◆ Work to complete:
What number of lines in the entries hold the string "json"? Answer with it alone.

# # # # #

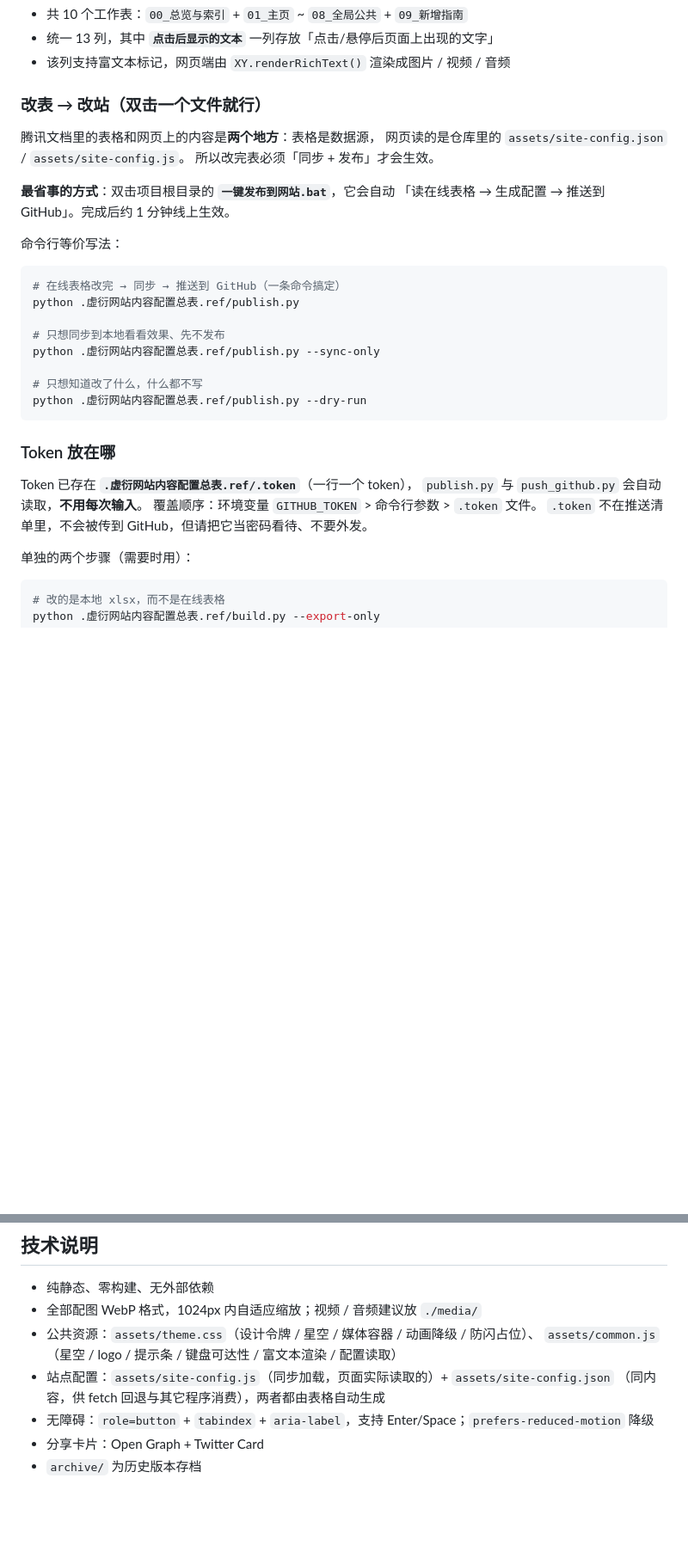
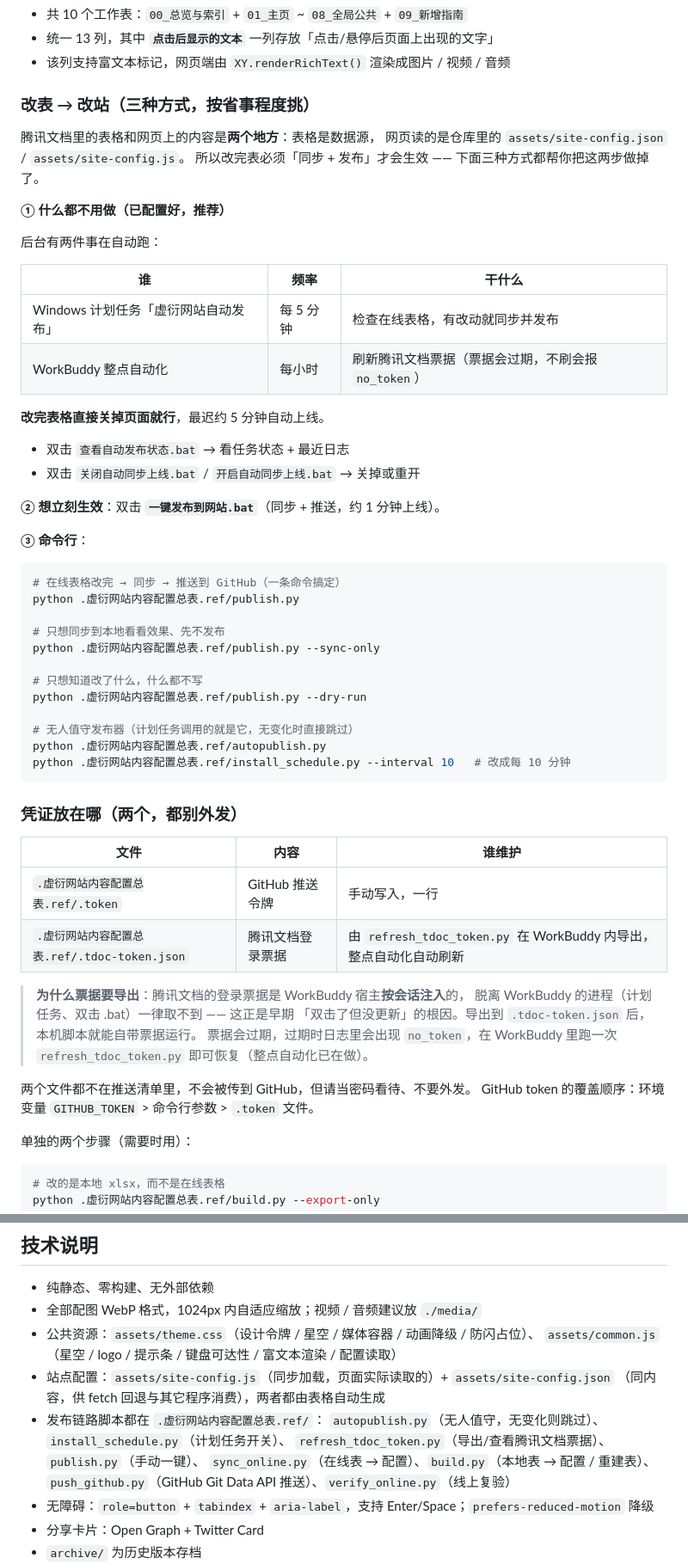
Before and after one commit to xuyanzhibian/xuyan-website, a Markdown page: README.md, 2 parts joined by grey strips. Shown at 86% size. Drawn GitHub-style; blank space fills up the shorter version.

Commit message:
chore: 同步内容配置总表
改动文件：
- README.md

由 .虚衍网站内容配置总表.ref/publish.py 自动发布

````diff
--- a/README.md
+++ b/README.md
@@ -29,16 +29,29 @@
 - 统一 13 列，其中 **`点击后显示的文本`** 一列存放「点击/悬停后页面上出现的文字」
 - 该列支持富文本标记，网页端由 `XY.renderRichText()` 渲染成图片 / 视频 / 音频
 
-### 改表 → 改站（双击一个文件就行）
+### 改表 → 改站（三种方式，按省事程度挑）
 
 腾讯文档里的表格和网页上的内容是**两个地方**：表格是数据源，
 网页读的是仓库里的 `assets/site-config.json` / `assets/site-config.js`。
-所以改完表必须「同步 + 发布」才会生效。
+所以改完表必须「同步 + 发布」才会生效 —— 下面三种方式都帮你把这两步做掉了。
 
-**最省事的方式**：双击项目根目录的 **`一键发布到网站.bat`**，它会自动
-「读在线表格 → 生成配置 → 推送到 GitHub」。完成后约 1 分钟线上生效。
+**① 什么都不用做（已配置好，推荐）**
 
-命令行等价写法：
+后台有两件事在自动跑：
+
+| 谁 | 频率 | 干什么 |
+|---|---|---|
+| Windows 计划任务「虚衍网站自动发布」 | 每 5 分钟 | 检查在线表格，有改动就同步并发布 |
+| WorkBuddy 整点自动化 | 每小时 | 刷新腾讯文档票据（票据会过期，不刷会报 `no_token`） |
+
+**改完表格直接关掉页面就行**，最迟约 5 分钟自动上线。
+
+- 双击 `查看自动发布状态.bat` → 看任务状态 + 最近日志
+- 双击 `关闭自动同步上线.bat` / `开启自动同步上线.bat` → 关掉或重开
+
+**② 想立刻生效**：双击 **`一键发布到网站.bat`**（同步 + 推送，约 1 分钟上线）。
+
+**③ 命令行**：
 
 ```bash
 # 在线表格改完 → 同步 → 推送到 GitHub（一条命令搞定）
@@ -49,14 +62,27 @@ python .虚衍网站内容配置总表.ref/publish.py --sync-only
 
 # 只想知道改了什么，什么都不写
 python .虚衍网站内容配置总表.ref/publish.py --dry-run
+
+# 无人值守发布器（计划任务调用的就是它，无变化时直接跳过）
+python .虚衍网站内容配置总表.ref/autopublish.py
+python .虚衍网站内容配置总表.ref/install_schedule.py --interval 10   # 改成每 10 分钟
 ```
 
-### Token 放在哪
+### 凭证放在哪（两个，都别外发）
 
-Token 已存在 **`.虚衍网站内容配置总表.ref/.token`**（一行一个 token），
-`publish.py` 与 `push_github.py` 会自动读取，**不用每次输入**。
-覆盖顺序：环境变量 `GITHUB_TOKEN` > 命令行参数 > `.token` 文件。
-`.token` 不在推送清单里，不会被传到 GitHub，但请把它当密码看待、不要外发。
+| 文件 | 内容 | 谁维护 |
+|---|---|---|
+| `.虚衍网站内容配置总表.ref/.token` | GitHub 推送令牌 | 手动写入，一行 |
+| `.虚衍网站内容配置总表.ref/.tdoc-token.json` | 腾讯文档登录票据 | 由 `refresh_tdoc_token.py` 在 WorkBuddy 内导出，整点自动化自动刷新 |
+
+> **为什么票据要导出**：腾讯文档的登录票据是 WorkBuddy 宿主**按会话注入**的，
+> 脱离 WorkBuddy 的进程（计划任务、双击 .bat）一律取不到 —— 这正是早期
+> 「双击了但没更新」的根因。导出到 `.tdoc-token.json` 后，本机脚本就能自带票据运行。
+> 票据会过期，过期时日志里会出现 `no_token`，在 WorkBuddy 里跑一次
+> `refresh_tdoc_token.py` 即可恢复（整点自动化已在做）。
+
+两个文件都不在推送清单里，不会被传到 GitHub，但请当密码看待、不要外发。
+GitHub token 的覆盖顺序：环境变量 `GITHUB_TOKEN` > 命令行参数 > `.token` 文件。
 
 单独的两个步骤（需要时用）：
 
@@ -153,6 +179,11 @@ XY.loadSiteConfig().then(function (cfg) {
   `assets/common.js`（星空 / logo / 提示条 / 键盘可达性 / 富文本渲染 / 配置读取）
 - 站点配置：`assets/site-config.js`（同步加载，页面实际读取的）+ `assets/site-config.json`
   （同内容，供 fetch 回退与其它程序消费），两者都由表格自动生成
+- 发布链路脚本都在 `.虚衍网站内容配置总表.ref/`：
+  `autopublish.py`（无人值守，无变化则跳过）、`install_schedule.py`（计划任务开关）、
+  `refresh_tdoc_token.py`（导出/查看腾讯文档票据）、`publish.py`（手动一键）、
+  `sync_online.py`（在线表 → 配置）、`build.py`（本地表 → 配置 / 重建表）、
+  `push_github.py`（GitHub Git Data API 推送）、`verify_online.py`（线上复验）
 - 无障碍：`role=button` + `tabindex` + `aria-label`，支持 Enter/Space；`prefers-reduced-motion` 降级
 - 分享卡片：Open Graph + Twitter Card
 - `archive/` 为历史版本存档
````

# # # # #

◆ Exercise answer:
4